◆ **YOUR INSTRUCTIONS**
Your job is to report every line of the entries that has "solid".

◆ **Collected data**
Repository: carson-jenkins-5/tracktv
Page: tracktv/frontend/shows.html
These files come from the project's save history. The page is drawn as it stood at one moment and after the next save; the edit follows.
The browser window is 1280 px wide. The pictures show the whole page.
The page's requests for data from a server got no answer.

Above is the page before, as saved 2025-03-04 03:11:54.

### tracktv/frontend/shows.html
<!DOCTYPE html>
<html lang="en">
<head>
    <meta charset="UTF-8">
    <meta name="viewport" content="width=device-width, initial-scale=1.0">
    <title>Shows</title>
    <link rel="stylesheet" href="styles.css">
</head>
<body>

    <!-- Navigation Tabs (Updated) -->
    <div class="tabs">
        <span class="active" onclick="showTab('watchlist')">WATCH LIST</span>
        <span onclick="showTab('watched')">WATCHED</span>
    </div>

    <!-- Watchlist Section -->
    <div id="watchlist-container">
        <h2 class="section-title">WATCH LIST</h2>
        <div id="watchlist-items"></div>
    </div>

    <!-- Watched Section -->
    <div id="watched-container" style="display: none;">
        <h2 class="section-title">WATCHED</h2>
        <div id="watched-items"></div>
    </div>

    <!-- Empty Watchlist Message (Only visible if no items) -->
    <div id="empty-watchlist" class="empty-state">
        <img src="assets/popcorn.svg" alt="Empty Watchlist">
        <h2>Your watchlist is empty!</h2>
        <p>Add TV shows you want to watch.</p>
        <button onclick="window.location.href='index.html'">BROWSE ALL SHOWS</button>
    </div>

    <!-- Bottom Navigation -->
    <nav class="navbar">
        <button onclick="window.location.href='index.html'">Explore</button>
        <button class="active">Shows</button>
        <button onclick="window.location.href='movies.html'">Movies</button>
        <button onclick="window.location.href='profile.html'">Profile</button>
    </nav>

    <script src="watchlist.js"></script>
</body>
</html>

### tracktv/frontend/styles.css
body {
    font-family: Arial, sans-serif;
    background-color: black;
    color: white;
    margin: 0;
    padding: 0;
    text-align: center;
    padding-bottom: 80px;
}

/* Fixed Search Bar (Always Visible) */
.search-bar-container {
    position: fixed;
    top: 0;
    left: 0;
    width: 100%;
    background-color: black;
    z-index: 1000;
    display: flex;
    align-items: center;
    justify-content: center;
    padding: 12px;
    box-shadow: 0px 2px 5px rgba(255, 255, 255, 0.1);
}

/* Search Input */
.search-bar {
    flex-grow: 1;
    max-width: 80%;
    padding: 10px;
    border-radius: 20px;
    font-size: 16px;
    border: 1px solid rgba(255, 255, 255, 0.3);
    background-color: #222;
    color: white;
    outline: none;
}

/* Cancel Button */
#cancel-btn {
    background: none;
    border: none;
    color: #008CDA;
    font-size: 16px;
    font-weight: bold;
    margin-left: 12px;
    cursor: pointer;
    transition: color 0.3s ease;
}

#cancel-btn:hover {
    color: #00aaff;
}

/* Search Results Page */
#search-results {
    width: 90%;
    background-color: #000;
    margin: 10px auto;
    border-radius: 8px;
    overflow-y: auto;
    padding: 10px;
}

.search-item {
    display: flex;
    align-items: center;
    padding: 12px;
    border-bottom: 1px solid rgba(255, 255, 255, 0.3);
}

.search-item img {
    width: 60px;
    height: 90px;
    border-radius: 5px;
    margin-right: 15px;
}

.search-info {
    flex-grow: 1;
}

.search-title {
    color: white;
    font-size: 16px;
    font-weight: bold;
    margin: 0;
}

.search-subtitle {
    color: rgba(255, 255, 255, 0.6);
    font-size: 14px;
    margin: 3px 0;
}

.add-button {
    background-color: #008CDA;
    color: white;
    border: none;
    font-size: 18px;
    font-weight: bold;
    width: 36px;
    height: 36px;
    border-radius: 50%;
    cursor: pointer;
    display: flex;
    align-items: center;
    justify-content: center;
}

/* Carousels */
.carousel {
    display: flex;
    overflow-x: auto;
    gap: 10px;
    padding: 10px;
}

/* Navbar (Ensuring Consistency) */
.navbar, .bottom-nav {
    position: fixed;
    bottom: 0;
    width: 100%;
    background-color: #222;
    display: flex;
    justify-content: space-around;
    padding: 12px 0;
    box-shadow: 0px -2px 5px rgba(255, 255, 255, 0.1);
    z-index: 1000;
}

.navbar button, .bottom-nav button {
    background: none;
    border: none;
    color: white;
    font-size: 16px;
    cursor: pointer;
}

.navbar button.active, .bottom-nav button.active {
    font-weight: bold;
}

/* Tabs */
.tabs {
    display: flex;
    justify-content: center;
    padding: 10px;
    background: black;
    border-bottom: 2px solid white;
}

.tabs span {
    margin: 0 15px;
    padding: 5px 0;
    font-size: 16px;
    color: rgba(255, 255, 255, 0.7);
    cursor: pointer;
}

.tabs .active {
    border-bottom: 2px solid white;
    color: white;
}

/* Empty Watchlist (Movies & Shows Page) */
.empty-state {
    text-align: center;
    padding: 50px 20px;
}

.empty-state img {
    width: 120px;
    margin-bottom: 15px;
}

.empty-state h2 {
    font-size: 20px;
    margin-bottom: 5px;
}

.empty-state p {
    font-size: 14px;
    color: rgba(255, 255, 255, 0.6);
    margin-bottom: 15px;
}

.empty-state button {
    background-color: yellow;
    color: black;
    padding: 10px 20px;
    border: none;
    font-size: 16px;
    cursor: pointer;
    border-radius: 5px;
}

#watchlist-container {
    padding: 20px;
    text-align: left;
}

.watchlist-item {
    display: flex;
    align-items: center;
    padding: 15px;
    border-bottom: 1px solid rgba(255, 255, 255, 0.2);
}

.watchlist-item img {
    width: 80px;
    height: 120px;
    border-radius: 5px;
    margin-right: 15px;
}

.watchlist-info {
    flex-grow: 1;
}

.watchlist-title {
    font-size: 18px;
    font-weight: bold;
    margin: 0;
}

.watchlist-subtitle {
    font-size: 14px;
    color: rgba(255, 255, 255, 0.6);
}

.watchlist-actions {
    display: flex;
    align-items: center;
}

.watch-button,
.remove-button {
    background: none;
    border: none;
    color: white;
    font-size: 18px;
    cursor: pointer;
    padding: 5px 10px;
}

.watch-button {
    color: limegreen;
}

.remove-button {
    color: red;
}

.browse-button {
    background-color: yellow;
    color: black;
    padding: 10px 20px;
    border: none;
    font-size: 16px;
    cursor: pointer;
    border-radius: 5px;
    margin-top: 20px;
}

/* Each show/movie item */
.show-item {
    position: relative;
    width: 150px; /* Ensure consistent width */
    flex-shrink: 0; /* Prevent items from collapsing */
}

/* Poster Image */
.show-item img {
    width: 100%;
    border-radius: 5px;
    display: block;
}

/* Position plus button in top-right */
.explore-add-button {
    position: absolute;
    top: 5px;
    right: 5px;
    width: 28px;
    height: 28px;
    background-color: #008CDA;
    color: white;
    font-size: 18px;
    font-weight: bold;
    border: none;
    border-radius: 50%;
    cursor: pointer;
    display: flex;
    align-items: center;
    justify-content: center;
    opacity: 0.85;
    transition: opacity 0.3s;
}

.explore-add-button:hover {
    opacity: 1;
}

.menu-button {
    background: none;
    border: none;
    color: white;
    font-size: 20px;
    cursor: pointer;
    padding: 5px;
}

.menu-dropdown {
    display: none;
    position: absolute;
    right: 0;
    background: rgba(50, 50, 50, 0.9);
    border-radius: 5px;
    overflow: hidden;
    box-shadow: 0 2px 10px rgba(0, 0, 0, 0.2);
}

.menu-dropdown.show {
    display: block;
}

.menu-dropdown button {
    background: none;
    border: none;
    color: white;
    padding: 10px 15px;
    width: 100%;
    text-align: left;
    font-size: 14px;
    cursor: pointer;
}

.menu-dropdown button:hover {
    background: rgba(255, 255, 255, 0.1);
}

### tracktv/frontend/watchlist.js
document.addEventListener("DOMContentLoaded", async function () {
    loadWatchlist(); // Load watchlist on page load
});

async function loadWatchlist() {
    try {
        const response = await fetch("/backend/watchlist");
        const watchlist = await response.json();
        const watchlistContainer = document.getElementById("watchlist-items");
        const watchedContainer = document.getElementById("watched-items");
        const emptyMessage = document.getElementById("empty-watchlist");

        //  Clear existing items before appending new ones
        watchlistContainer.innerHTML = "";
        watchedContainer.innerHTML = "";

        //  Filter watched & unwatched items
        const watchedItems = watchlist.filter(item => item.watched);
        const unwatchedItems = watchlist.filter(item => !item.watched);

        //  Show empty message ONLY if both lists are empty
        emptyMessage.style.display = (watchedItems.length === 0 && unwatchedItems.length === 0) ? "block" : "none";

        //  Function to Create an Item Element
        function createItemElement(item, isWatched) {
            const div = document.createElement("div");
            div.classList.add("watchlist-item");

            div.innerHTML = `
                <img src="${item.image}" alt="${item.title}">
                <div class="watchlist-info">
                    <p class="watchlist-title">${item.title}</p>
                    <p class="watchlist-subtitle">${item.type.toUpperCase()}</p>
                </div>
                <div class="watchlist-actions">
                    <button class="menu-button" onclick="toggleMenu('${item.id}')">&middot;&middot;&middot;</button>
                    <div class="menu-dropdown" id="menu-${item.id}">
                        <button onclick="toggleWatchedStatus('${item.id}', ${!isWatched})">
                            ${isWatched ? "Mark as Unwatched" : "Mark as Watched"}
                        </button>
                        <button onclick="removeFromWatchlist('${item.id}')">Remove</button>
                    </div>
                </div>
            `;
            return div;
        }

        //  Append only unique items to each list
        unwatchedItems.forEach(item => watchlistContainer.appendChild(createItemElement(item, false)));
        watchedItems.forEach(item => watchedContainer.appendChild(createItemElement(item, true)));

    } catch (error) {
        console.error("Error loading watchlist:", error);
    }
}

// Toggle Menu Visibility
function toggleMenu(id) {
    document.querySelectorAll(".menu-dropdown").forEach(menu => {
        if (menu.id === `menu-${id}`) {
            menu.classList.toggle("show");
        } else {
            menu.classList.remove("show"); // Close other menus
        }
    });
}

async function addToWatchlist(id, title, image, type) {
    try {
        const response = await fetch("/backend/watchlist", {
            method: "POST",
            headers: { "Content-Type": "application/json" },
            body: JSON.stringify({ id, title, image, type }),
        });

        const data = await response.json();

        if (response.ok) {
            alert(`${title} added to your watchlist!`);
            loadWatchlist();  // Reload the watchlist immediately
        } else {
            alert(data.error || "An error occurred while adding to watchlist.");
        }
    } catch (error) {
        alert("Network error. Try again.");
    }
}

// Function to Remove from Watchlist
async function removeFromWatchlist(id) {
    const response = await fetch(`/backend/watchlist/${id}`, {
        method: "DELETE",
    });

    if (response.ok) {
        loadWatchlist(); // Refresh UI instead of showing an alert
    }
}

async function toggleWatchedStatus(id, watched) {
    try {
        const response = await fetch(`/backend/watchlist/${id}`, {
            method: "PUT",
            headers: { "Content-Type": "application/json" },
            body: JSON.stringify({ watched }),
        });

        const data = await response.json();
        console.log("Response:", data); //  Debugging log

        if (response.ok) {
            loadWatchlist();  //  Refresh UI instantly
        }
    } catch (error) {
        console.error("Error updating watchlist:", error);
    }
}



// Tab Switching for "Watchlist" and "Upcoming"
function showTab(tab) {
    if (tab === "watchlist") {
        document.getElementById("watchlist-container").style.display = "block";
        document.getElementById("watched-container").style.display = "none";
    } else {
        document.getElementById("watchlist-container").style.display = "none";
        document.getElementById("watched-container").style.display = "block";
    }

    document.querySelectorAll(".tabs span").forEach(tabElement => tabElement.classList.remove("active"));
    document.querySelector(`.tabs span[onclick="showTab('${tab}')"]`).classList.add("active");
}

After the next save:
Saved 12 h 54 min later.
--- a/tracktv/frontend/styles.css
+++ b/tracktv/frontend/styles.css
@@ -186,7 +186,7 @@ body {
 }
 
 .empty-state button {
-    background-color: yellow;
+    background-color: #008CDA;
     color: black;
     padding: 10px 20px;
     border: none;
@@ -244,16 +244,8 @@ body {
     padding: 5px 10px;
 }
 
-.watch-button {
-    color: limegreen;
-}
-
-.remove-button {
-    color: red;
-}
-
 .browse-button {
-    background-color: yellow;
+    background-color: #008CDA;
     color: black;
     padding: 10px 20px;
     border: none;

◆ **TASK SOLUTION**
    border: 1px solid rgba(255, 255, 255, 0.3);
    border-bottom: 1px solid rgba(255, 255, 255, 0.3);
    border-bottom: 2px solid white;
    border-bottom: 2px solid white;
    border-bottom: 1px solid rgba(255, 255, 255, 0.2);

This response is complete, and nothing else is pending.